I have commented in the past about cycleways in the Sydney CBD and feel compelled to do so again. My comments this time are specifically about the cycleway in College Street, between the Cathedral and William Street.

I do not understand why cyclists run the risk in College Street traffic when there is a new cycleway running a parallel path. Any week day afternoon there are many cyclists weaving through the traffic in College Street and yet the cycleway is largely unused. Last Friday afternoon I witnessed an altercation between a driver and two cyclists at the William Street lights.

Something needs to be done. College Street is dangerous for cyclists and for drivers.

If the cycleway is badly designed and in the wrong place, admit defeat and move it so that it can be used, otherwise get rid of the cycleway. What is the point of retaining a cycleway that is not used?

Finally, if the cycleway is to be retained, then cyclists should be forced to use it.

Sydney Cycleways and Greenslips

What is it about cycleways in the Sydney CBD? Cycleways have been installed at the expense of pedestrians and motorists. I think there is an issue with the design and location of the cycleways and I think there is an issue with the fact that cyclists do not bother to use them. It is rare to see a cyclist on the Kent street cycleway. Travelling south along College Street of an afternoon it is positively dangerous as cyclists compete with motor vehicles, running alongside an unused cycleway.

Perhaps cyclists need some encouragement to use cycleways.
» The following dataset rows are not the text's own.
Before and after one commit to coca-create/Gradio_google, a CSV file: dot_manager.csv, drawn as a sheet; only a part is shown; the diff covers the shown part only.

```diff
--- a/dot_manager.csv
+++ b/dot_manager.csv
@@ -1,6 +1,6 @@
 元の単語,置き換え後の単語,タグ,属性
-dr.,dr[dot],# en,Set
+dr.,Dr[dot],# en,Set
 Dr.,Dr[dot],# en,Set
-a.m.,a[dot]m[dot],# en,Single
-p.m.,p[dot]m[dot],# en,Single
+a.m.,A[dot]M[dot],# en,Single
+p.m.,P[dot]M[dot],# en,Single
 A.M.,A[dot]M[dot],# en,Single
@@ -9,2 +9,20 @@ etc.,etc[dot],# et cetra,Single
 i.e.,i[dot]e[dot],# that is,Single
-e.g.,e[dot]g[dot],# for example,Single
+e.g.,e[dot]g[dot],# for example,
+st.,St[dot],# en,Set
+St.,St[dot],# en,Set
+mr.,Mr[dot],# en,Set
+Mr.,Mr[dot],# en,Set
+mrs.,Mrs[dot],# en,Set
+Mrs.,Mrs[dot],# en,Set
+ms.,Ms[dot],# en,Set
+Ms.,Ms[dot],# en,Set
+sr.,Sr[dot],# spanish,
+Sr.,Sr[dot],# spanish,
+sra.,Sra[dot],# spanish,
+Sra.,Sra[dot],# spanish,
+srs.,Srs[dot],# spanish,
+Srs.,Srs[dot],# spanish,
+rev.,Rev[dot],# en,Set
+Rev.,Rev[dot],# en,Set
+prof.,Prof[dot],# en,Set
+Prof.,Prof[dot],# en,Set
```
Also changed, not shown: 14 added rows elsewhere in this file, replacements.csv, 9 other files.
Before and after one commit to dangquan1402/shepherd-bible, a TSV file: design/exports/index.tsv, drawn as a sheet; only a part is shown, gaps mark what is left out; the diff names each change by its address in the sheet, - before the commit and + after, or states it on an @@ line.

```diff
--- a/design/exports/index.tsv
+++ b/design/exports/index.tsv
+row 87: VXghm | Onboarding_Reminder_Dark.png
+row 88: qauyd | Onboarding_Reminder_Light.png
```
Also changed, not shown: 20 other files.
One way to encourage cyclists onto cycleways may be to legislate that cyclists injured in an accident with a motor vehicle do not have access to benefits under the CTP greenslip scheme if the accident occurred adjacent to a cycleway that the cyclist could or should have been using!